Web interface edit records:
━━━━━━━━━━━━━━━━━━━━━━━━━━━━━━

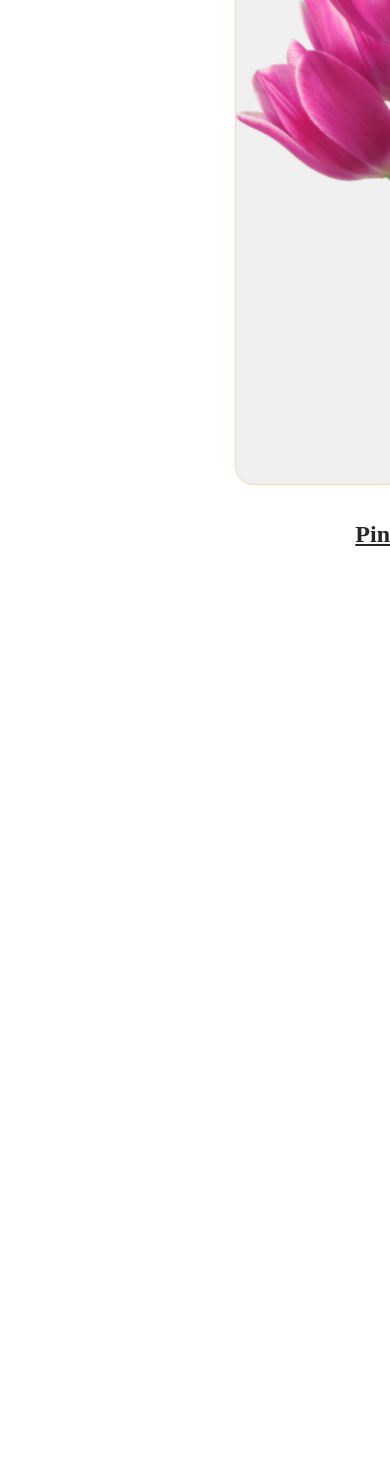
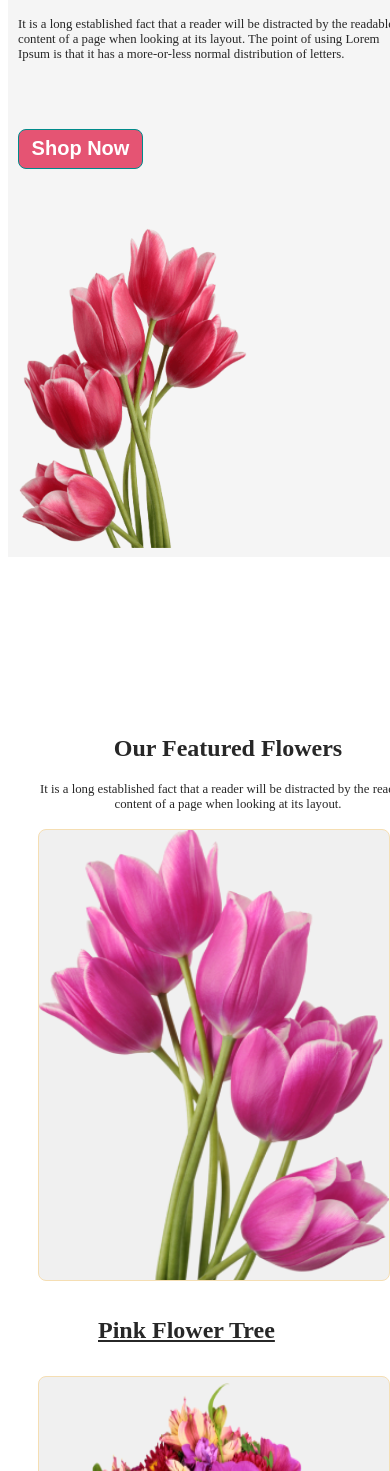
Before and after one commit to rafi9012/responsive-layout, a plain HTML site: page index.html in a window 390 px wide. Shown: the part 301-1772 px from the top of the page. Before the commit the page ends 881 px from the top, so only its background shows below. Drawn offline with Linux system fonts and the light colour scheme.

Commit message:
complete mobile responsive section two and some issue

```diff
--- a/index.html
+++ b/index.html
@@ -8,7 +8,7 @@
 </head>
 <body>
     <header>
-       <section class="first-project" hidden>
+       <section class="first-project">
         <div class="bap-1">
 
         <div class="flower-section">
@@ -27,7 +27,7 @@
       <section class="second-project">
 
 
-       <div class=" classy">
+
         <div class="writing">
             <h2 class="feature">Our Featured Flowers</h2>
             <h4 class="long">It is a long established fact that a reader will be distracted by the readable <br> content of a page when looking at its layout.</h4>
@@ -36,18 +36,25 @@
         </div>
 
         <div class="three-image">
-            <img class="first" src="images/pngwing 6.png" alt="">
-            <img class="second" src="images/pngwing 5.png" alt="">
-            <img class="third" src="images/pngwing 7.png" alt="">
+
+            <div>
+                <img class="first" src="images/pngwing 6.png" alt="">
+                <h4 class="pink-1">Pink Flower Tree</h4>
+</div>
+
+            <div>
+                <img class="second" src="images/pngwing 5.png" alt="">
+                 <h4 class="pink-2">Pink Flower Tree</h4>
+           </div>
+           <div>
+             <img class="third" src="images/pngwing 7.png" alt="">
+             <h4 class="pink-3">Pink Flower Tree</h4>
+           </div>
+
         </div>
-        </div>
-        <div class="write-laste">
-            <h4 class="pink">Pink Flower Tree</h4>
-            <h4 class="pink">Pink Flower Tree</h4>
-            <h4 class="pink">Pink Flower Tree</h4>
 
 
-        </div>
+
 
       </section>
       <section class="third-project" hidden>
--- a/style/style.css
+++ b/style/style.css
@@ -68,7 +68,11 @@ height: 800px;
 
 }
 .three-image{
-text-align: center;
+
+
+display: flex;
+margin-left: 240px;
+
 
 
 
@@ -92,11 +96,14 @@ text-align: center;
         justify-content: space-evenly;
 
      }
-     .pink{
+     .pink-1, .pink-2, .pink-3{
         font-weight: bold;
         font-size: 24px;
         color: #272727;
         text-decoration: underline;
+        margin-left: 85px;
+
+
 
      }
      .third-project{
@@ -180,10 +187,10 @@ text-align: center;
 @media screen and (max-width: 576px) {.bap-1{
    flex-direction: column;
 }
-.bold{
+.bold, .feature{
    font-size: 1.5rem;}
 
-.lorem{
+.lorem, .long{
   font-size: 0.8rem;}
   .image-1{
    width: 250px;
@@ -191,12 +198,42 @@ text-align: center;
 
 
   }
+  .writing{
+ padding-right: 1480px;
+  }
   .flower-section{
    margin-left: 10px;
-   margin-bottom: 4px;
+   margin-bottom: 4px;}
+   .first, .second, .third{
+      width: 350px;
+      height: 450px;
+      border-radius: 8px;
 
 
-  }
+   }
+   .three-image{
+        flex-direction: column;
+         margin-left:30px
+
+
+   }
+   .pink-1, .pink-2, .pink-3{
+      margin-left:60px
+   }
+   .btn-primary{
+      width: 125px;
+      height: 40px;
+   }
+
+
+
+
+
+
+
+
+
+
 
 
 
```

━━━━━━━━━━━━━━━━━━━━━━━━━━━━━━

Copy the records above exactly, leaving out every picture.

> _Solution for this task_:
Before and after one commit to rafi9012/responsive-layout, a plain HTML site: page index.html in a window 390 px wide. Shown: the part 301-1772 px from the top of the page. Before the commit the page ends 881 px from the top, so only its background shows below. Drawn offline with Linux system fonts and the light colour scheme.

Commit message:
complete mobile responsive section two and some issue

```diff
--- a/index.html
+++ b/index.html
@@ -8,7 +8,7 @@
 </head>
 <body>
     <header>
-       <section class="first-project" hidden>
+       <section class="first-project">
         <div class="bap-1">
 
         <div class="flower-section">
@@ -27,7 +27,7 @@
       <section class="second-project">
 
 
-       <div class=" classy">
+
         <div class="writing">
             <h2 class="feature">Our Featured Flowers</h2>
             <h4 class="long">It is a long established fact that a reader will be distracted by the readable <br> content of a page when looking at its layout.</h4>
@@ -36,18 +36,25 @@
         </div>
 
         <div class="three-image">
-            <img class="first" src="images/pngwing 6.png" alt="">
-            <img class="second" src="images/pngwing 5.png" alt="">
-            <img class="third" src="images/pngwing 7.png" alt="">
+
+            <div>
+                <img class="first" src="images/pngwing 6.png" alt="">
+                <h4 class="pink-1">Pink Flower Tree</h4>
+</div>
+
+            <div>
+                <img class="second" src="images/pngwing 5.png" alt="">
+                 <h4 class="pink-2">Pink Flower Tree</h4>
+           </div>
+           <div>
+             <img class="third" src="images/pngwing 7.png" alt="">
+             <h4 class="pink-3">Pink Flower Tree</h4>
+           </div>
+
         </div>
-        </div>
-        <div class="write-laste">
-            <h4 class="pink">Pink Flower Tree</h4>
-            <h4 class="pink">Pink Flower Tree</h4>
-            <h4 class="pink">Pink Flower Tree</h4>
 
 
-        </div>
+
 
       </section>
       <section class="third-project" hidden>
--- a/style/style.css
+++ b/style/style.css
@@ -68,7 +68,11 @@ height: 800px;
 
 }
 .three-image{
-text-align: center;
+
+
+display: flex;
+margin-left: 240px;
+
 
 
 
@@ -92,11 +96,14 @@ text-align: center;
         justify-content: space-evenly;
 
      }
-     .pink{
+     .pink-1, .pink-2, .pink-3{
         font-weight: bold;
         font-size: 24px;
         color: #272727;
         text-decoration: underline;
+        margin-left: 85px;
+
+
 
      }
      .third-project{
@@ -180,10 +187,10 @@ text-align: center;
 @media screen and (max-width: 576px) {.bap-1{
    flex-direction: column;
 }
-.bold{
+.bold, .feature{
    font-size: 1.5rem;}
 
-.lorem{
+.lorem, .long{
   font-size: 0.8rem;}
   .image-1{
    width: 250px;
@@ -191,12 +198,42 @@ text-align: center;
 
 
   }
+  .writing{
+ padding-right: 1480px;
+  }
   .flower-section{
    margin-left: 10px;
-   margin-bottom: 4px;
+   margin-bottom: 4px;}
+   .first, .second, .third{
+      width: 350px;
+      height: 450px;
+      border-radius: 8px;
 
 
-  }
+   }
+   .three-image{
+        flex-direction: column;
+         margin-left:30px
+
+
+   }
+   .pink-1, .pink-2, .pink-3{
+      margin-left:60px
+   }
+   .btn-primary{
+      width: 125px;
+      height: 40px;
+   }
+
+
+
+
+
+
+
+
+
+
 
 
 
```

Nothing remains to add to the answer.